[Edit tracking data]
((
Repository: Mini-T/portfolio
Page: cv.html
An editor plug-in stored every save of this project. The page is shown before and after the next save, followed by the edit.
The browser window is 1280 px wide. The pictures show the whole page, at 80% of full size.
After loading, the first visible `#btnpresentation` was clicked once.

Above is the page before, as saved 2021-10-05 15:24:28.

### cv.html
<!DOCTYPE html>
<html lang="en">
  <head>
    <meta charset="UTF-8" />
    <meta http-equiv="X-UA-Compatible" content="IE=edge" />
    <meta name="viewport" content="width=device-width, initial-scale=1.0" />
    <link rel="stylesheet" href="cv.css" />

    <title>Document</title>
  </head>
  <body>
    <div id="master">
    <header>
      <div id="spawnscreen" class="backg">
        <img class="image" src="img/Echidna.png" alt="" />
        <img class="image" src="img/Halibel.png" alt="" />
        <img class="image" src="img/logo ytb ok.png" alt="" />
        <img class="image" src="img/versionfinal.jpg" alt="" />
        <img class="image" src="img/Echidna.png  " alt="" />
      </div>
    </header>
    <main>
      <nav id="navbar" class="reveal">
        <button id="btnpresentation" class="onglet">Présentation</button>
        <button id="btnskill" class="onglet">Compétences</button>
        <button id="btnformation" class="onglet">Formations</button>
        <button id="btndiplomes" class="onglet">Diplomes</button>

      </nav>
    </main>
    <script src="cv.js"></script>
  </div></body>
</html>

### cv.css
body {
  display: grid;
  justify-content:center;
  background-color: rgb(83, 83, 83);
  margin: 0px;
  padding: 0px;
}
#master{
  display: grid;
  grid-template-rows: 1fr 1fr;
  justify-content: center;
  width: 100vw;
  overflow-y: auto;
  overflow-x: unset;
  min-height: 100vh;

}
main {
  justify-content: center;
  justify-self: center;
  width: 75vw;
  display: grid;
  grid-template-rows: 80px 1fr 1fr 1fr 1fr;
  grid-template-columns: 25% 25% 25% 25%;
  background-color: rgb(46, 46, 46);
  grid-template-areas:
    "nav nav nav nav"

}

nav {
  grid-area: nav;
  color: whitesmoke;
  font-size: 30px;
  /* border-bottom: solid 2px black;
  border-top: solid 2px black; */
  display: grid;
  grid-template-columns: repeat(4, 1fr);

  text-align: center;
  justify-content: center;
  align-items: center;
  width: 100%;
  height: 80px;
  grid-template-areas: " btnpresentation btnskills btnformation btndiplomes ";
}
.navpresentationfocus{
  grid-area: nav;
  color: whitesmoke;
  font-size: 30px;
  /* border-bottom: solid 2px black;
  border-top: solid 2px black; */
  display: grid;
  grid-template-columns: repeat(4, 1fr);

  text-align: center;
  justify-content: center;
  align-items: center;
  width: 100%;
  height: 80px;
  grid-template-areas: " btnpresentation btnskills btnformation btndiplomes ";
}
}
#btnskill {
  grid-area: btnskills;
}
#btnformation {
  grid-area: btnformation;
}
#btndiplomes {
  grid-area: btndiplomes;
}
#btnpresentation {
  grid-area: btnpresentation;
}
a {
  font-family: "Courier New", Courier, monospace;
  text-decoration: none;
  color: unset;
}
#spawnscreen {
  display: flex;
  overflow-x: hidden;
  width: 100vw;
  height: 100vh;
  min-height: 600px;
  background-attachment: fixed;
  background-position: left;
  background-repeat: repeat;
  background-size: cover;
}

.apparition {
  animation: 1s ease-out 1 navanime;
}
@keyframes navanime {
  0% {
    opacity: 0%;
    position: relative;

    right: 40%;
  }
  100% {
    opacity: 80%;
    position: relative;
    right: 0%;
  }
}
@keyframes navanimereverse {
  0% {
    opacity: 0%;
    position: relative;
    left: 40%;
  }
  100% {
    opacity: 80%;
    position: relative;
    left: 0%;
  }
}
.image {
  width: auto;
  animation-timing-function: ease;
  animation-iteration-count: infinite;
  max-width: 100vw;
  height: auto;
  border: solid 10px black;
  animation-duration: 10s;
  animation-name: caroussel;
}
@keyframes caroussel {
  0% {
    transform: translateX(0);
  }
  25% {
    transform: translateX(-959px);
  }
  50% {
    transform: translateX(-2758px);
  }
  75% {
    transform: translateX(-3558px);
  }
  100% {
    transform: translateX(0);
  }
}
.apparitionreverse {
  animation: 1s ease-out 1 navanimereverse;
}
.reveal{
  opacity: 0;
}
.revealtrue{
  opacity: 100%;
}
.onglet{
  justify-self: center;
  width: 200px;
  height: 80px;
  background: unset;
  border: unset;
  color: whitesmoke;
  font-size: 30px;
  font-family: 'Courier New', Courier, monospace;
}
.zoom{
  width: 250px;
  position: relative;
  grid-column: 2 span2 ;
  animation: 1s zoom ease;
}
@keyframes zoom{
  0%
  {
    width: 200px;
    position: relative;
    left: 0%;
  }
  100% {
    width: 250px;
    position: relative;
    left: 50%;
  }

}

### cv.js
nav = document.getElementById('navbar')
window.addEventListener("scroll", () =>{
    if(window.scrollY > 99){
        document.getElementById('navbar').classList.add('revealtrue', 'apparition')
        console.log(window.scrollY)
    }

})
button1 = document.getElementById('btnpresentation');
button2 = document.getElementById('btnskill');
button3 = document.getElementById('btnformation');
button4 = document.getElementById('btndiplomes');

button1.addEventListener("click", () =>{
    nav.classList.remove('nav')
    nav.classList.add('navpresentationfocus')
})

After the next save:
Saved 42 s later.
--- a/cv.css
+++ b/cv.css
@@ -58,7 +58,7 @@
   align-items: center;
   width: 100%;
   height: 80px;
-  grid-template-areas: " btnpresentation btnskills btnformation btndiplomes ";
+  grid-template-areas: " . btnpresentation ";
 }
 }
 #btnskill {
))
> [What the task asks] Please quote every record above exactly as it appears.

> [Response box]
Repository: Mini-T/portfolio
Page: cv.html
An editor plug-in stored every save of this project. The page is shown before and after the next save, followed by the edit.
The browser window is 1280 px wide. The pictures show the whole page, at 80% of full size.
After loading, the first visible `#btnpresentation` was clicked once.

Above is the page before, as saved 2021-10-05 15:24:28.

### cv.html
<!DOCTYPE html>
<html lang="en">
  <head>
    <meta charset="UTF-8" />
    <meta http-equiv="X-UA-Compatible" content="IE=edge" />
    <meta name="viewport" content="width=device-width, initial-scale=1.0" />
    <link rel="stylesheet" href="cv.css" />

    <title>Document</title>
  </head>
  <body>
    <div id="master">
    <header>
      <div id="spawnscreen" class="backg">
        <img class="image" src="img/Echidna.png" alt="" />
        <img class="image" src="img/Halibel.png" alt="" />
        <img class="image" src="img/logo ytb ok.png" alt="" />
        <img class="image" src="img/versionfinal.jpg" alt="" />
        <img class="image" src="img/Echidna.png  " alt="" />
      </div>
    </header>
    <main>
      <nav id="navbar" class="reveal">
        <button id="btnpresentation" class="onglet">Présentation</button>
        <button id="btnskill" class="onglet">Compétences</button>
        <button id="btnformation" class="onglet">Formations</button>
        <button id="btndiplomes" class="onglet">Diplomes</button>

      </nav>
    </main>
    <script src="cv.js"></script>
  </div></body>
</html>

### cv.css
body {
  display: grid;
  justify-content:center;
  background-color: rgb(83, 83, 83);
  margin: 0px;
  padding: 0px;
}
#master{
  display: grid;
  grid-template-rows: 1fr 1fr;
  justify-content: center;
  width: 100vw;
  overflow-y: auto;
  overflow-x: unset;
  min-height: 100vh;

}
main {
  justify-content: center;
  justify-self: center;
  width: 75vw;
  display: grid;
  grid-template-rows: 80px 1fr 1fr 1fr 1fr;
  grid-template-columns: 25% 25% 25% 25%;
  background-color: rgb(46, 46, 46);
  grid-template-areas:
    "nav nav nav nav"

}

nav {
  grid-area: nav;
  color: whitesmoke;
  font-size: 30px;
  /* border-bottom: solid 2px black;
  border-top: solid 2px black; */
  display: grid;
  grid-template-columns: repeat(4, 1fr);

  text-align: center;
  justify-content: center;
  align-items: center;
  width: 100%;
  height: 80px;
  grid-template-areas: " btnpresentation btnskills btnformation btndiplomes ";
}
.navpresentationfocus{
  grid-area: nav;
  color: whitesmoke;
  font-size: 30px;
  /* border-bottom: solid 2px black;
  border-top: solid 2px black; */
  display: grid;
  grid-template-columns: repeat(4, 1fr);

  text-align: center;
  justify-content: center;
  align-items: center;
  width: 100%;
  height: 80px;
  grid-template-areas: " btnpresentation btnskills btnformation btndiplomes ";
}
}
#btnskill {
  grid-area: btnskills;
}
#btnformation {
  grid-area: btnformation;
}
#btndiplomes {
  grid-area: btndiplomes;
}
#btnpresentation {
  grid-area: btnpresentation;
}
a {
  font-family: "Courier New", Courier, monospace;
  text-decoration: none;
  color: unset;
}
#spawnscreen {
  display: flex;
  overflow-x: hidden;
  width: 100vw;
  height: 100vh;
  min-height: 600px;
  background-attachment: fixed;
  background-position: left;
  background-repeat: repeat;
  background-size: cover;
}

.apparition {
  animation: 1s ease-out 1 navanime;
}
@keyframes navanime {
  0% {
    opacity: 0%;
    position: relative;

    right: 40%;
  }
  100% {
    opacity: 80%;
    position: relative;
    right: 0%;
  }
}
@keyframes navanimereverse {
  0% {
    opacity: 0%;
    position: relative;
    left: 40%;
  }
  100% {
    opacity: 80%;
    position: relative;
    left: 0%;
  }
}
.image {
  width: auto;
  animation-timing-function: ease;
  animation-iteration-count: infinite;
  max-width: 100vw;
  height: auto;
  border: solid 10px black;
  animation-duration: 10s;
  animation-name: caroussel;
}
@keyframes caroussel {
  0% {
    transform: translateX(0);
  }
  25% {
    transform: translateX(-959px);
  }
  50% {
    transform: translateX(-2758px);
  }
  75% {
    transform: translateX(-3558px);
  }
  100% {
    transform: translateX(0);
  }
}
.apparitionreverse {
  animation: 1s ease-out 1 navanimereverse;
}
.reveal{
  opacity: 0;
}
.revealtrue{
  opacity: 100%;
}
.onglet{
  justify-self: center;
  width: 200px;
  height: 80px;
  background: unset;
  border: unset;
  color: whitesmoke;
  font-size: 30px;
  font-family: 'Courier New', Courier, monospace;
}
.zoom{
  width: 250px;
  position: relative;
  grid-column: 2 span2 ;
  animation: 1s zoom ease;
}
@keyframes zoom{
  0%
  {
    width: 200px;
    position: relative;
    left: 0%;
  }
  100% {
    width: 250px;
    position: relative;
    left: 50%;
  }

}

### cv.js
nav = document.getElementById('navbar')
window.addEventListener("scroll", () =>{
    if(window.scrollY > 99){
        document.getElementById('navbar').classList.add('revealtrue', 'apparition')
        console.log(window.scrollY)
    }

})
button1 = document.getElementById('btnpresentation');
button2 = document.getElementById('btnskill');
button3 = document.getElementById('btnformation');
button4 = document.getElementById('btndiplomes');

button1.addEventListener("click", () =>{
    nav.classList.remove('nav')
    nav.classList.add('navpresentationfocus')
})

After the next save:
Saved 42 s later.
--- a/cv.css
+++ b/cv.css
@@ -58,7 +58,7 @@
   align-items: center;
   width: 100%;
   height: 80px;
-  grid-template-areas: " btnpresentation btnskills btnformation btndiplomes ";
+  grid-template-areas: " . btnpresentation ";
 }
 }
 #btnskill {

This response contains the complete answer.